## ASSIGNMENT
For each line below with the word "README", write out a copy.

## EXERCISE DATA
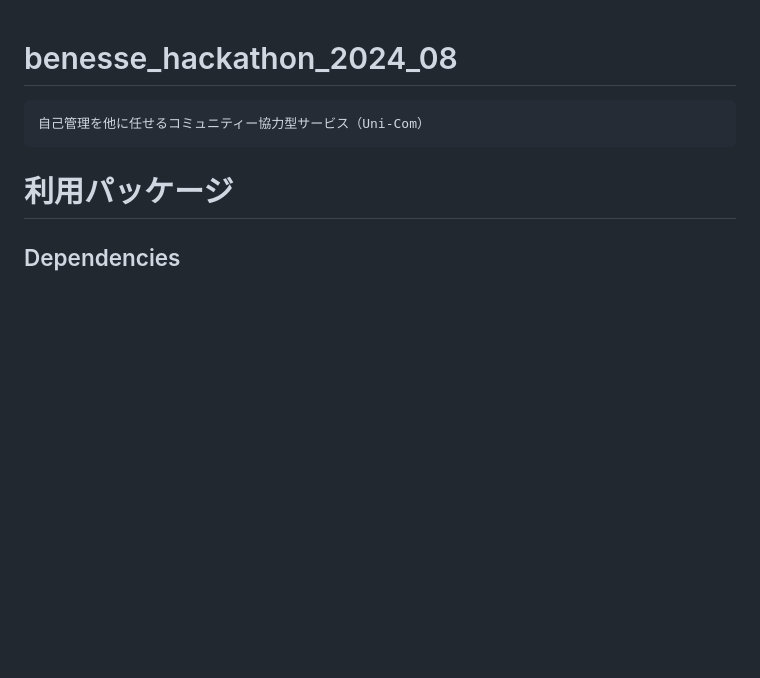
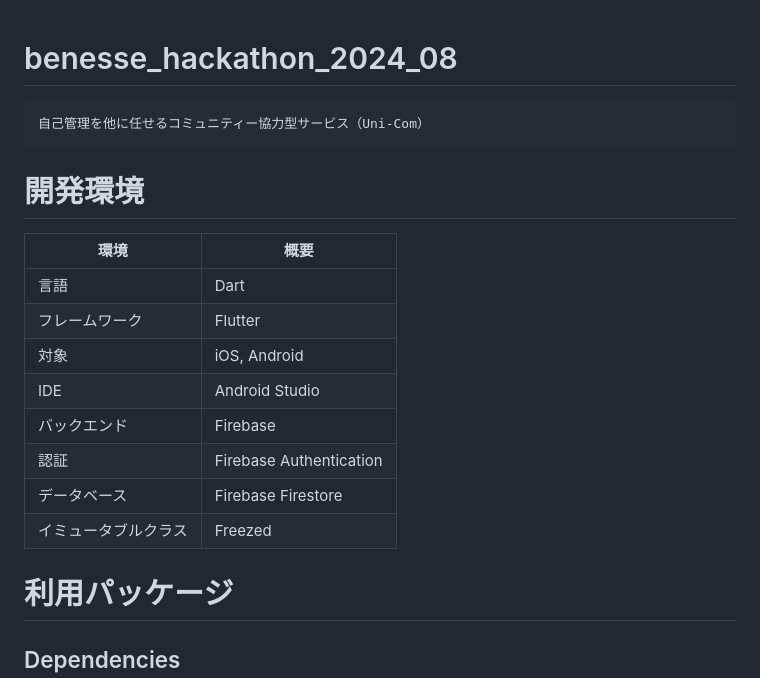
Before and after one commit to Haruki1090/benesse_hackathon_2024_08, a Markdown page: README.md, the part around the change. Drawn GitHub-style; blank space fills up the shorter version.

Commit message:
Update README.md
Update README

````diff
--- a/README.md
+++ b/README.md
@@ -2,6 +2,18 @@
 ```
 自己管理を他に任せるコミュニティー協力型サービス（Uni-Com）
 ```
+# 開発環境
+|環境|概要|
+|-|-|
+|言語|Dart|
+|フレームワーク|Flutter|
+|対象|iOS, Android|
+|IDE|Android Studio|
+|バックエンド|Firebase|
+|認証|Firebase Authentication|
+|データベース| Firebase Firestore|
+|イミュータブルクラス|Freezed|
+
 # 利用パッケージ
 ## Dependencies
 
````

## WRITTEN SOLUTION
Before and after one commit to Haruki1090/benesse_hackathon_2024_08, a Markdown page: README.md, the part around the change. Drawn GitHub-style; blank space fills up the shorter version.
Update README.md
Update README
--- a/README.md
+++ b/README.md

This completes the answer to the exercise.